It is important to understand that Marin is a county of extreme “microclimates”. This is partially due to a Mountain range seperating the town (usually Mt. Tam) and coastal influence from the Bay or Pacific Ocean. This is very important to keep in mind when vacationing in the San Francisco Bay Area. Weather can vary in temperature, possibly jumping 15º between town to town only a few miles apart. Summer fog can peel in from the ocean keeping things cool in southern Marin, but keeping things hotter in the central and northern parts of the county like San Rafael out to Novato. Some parts of Marin suffer from prevailing winds, such as along the West Marin's coastline, or San Rafaels "Peacock Gap", while other towns nearby do not. San Rafael, where the Marin Vista House is located, is a "hot spot" of Marin. When the rest of the county is in fog or haze, the Marin Vista House usually is enjoying the sun. :)
To start, there are days when it’s just plain hot or just plain cold throughout the Marin County. However, there is a lot of variation through most of the year from town to town, in Marin. Locals know this. Since I can't talk like a weatherman, but have been raised here, put simply, temperatures get warmer about 1º, per mile, as you head north on Hwy 101 from Sausalito (beginning of Marin) to Novato (end of Marin line). If you head out to West Marin, it can differ completely in climate - sometimes sitting in the sun with the rest of Marin, or fogged-in the whole day. So, on any given day, especially spring, summer or fall, drive the 10 miles from Sausalito to San Rafael and there will be a temperature difference of around 10º due to that your gradually heading farther away from the San Francisco Bay and the Pacific coast as you head north. When you head away from the coast and it's “marine layer”, the weather gets warmer. Vice versa, the closer you get to the San Francisco Bay, Pacific Ocean, the cooler it becomes. Please note, there are plenty of variations to this general rule, this is just the local "rule of thumb" on weather in Marin.

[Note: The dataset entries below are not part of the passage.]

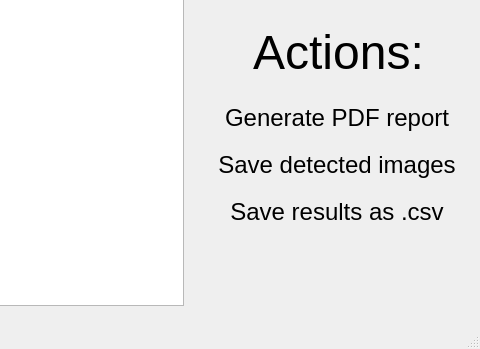
The window that mainPage.ui (Natasha-rare/covid19-analyser) describes before a commit, drawn with Qt 5; both pictures show x 357 to 837 and y 245 to 594 of the 837 by 594 pixel window.
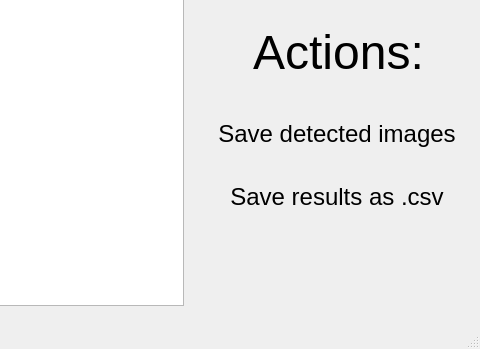
The same window after the commit. Icons and pictures are not drawn.

Commit message: remove pdf

What changed in the file:
```diff
--- a/mainPage.ui
+++ b/mainPage.ui
@@ -115,22 +115,6 @@
      </rect>
     </property>
     <layout class="QVBoxLayout" name="verticalLayout">
-     <item>
-      <widget class="QPushButton" name="to_pdf_button">
-       <property name="font">
-        <font>
-         <family>Arial</family>
-         <pointsize>18</pointsize>
-        </font>
-       </property>
-       <property name="text">
-        <string>Generate PDF report</string>
-       </property>
-       <property name="flat">
-        <bool>true</bool>
-       </property>
-      </widget>
-     </item>
      <item>
       <widget class="QPushButton" name="save_detected_button">
        <property name="font">
```
Left out of the diff: 2 changed lines with no effect on the pictures.
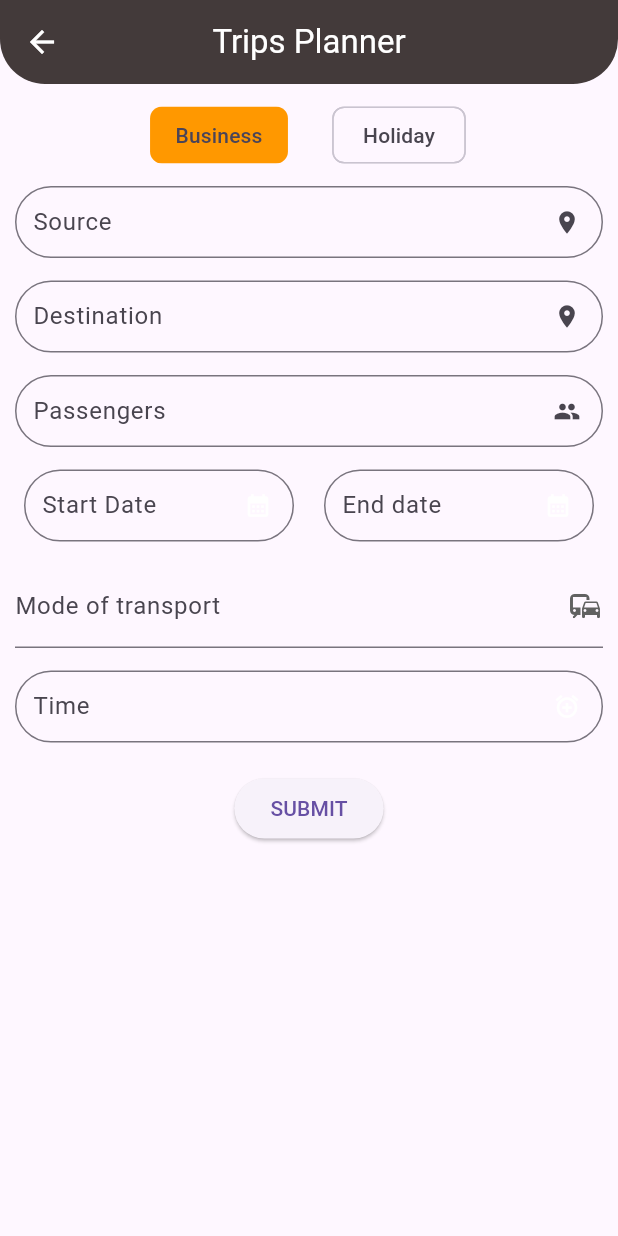
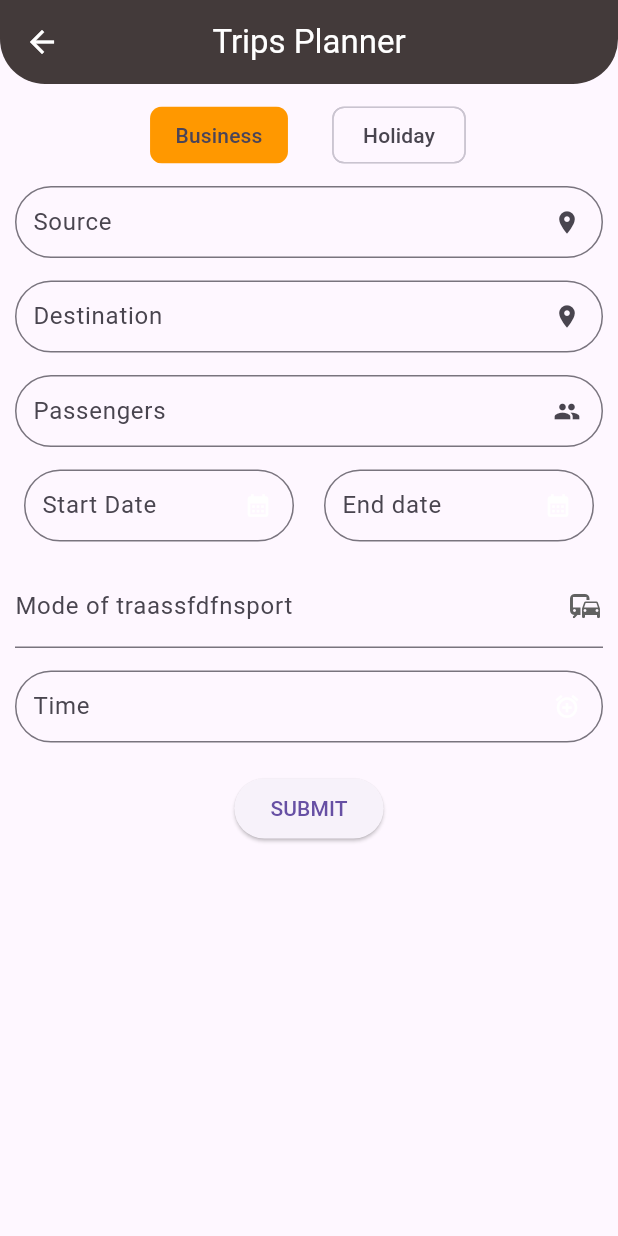
Before and after one commit to adilnarakkoden1/Tripify, a Flutter app: the HomeHoliday screen opened directly, on a phone screen of 412 x 824 dp. Run offline on Flutter 3.47's test engine with Material 3 defaults, Android fonts, the light colour scheme and no system bars; our stand-ins replace carousel_slider, flutter_slidable, hive, hive_flutter, image_picker, lottie; accounts and stored records are empty; generated files the repository leaves out were written again.

Commit message:
code is changed

```diff
--- a/lib/db_functioin/memories_db.dart
+++ b/lib/db_functioin/memories_db.dart
@@ -1,7 +1,6 @@
 import 'package:flutter/material.dart';
 import 'package:hive/hive.dart';
 import 'package:tripify/models/memory_model.dart';
-
 
 ValueNotifier<List<MemoryModel>> memorylist = ValueNotifier([]);
 
--- a/lib/screens/Category/add_holiday.dart
+++ b/lib/screens/Category/add_holiday.dart
@@ -206,7 +206,7 @@ class _HomeHolidayState extends State<HomeHoliday> {
                     );
                   }).toList(),
                   decoration: const InputDecoration(
-                    labelText: 'Mode of transport',
+                    labelText: 'Mode of traassfdfnsport',
                     suffixIcon: Icon(Icons.commute),
                   ),
                   validator: (value) {
```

Amazingly, the difference between the shade, and standing in the sun, can be 10 degrees difference, “Marinites” term this “Nanoclimates”.
Marin is a county of four mild, distinct seasons, but is mainly dominated by seven warm weather months of May thru November, not a cold long winter. Marin features a long summer with a short spring and fall acting as transitions around our mild, short winters. Spring time starts in early May with average daytime temperatures in the 70’s, increasing to the mid or high 80’s by summer. Our warmest months are generally June thru October where it’s not uncommon to have warm spells for weeks at a time, right up until early November. Truly, we have a great, consistent Indian Summer. There is no smog and air conditioning in homes is rare, though not unheard of, especially in the more expensive homes.
Marin county is known for its year round outdoor activities. These include, hiking, biking, skating, sailing on the bay, surfing, kayaking, fishing, camping, sightseeing or even bird watching. For things to do while it’s warm, visit the marin vacation website (www.marinretreat.com) for great outdoor activities like Hiking and Biking, boating, or visiting one of our numerous Parks.
Winter is a short season, beginning sometime after January 1st and ending sometime around the end of March. Winter officially starts whenever the rain decides to fall over Marin and snow blankets the Sierra Mountains, though this can be hit or miss. An “early” winter can mean rain in late November with some ski resorts open for Thanksgiving, yet it’s also not uncommon to play touch football on a warm Christmas day. The rainiest months though are easily January thru March where we get an average of 40 inches of rain. Temperatures rarely get below 50º.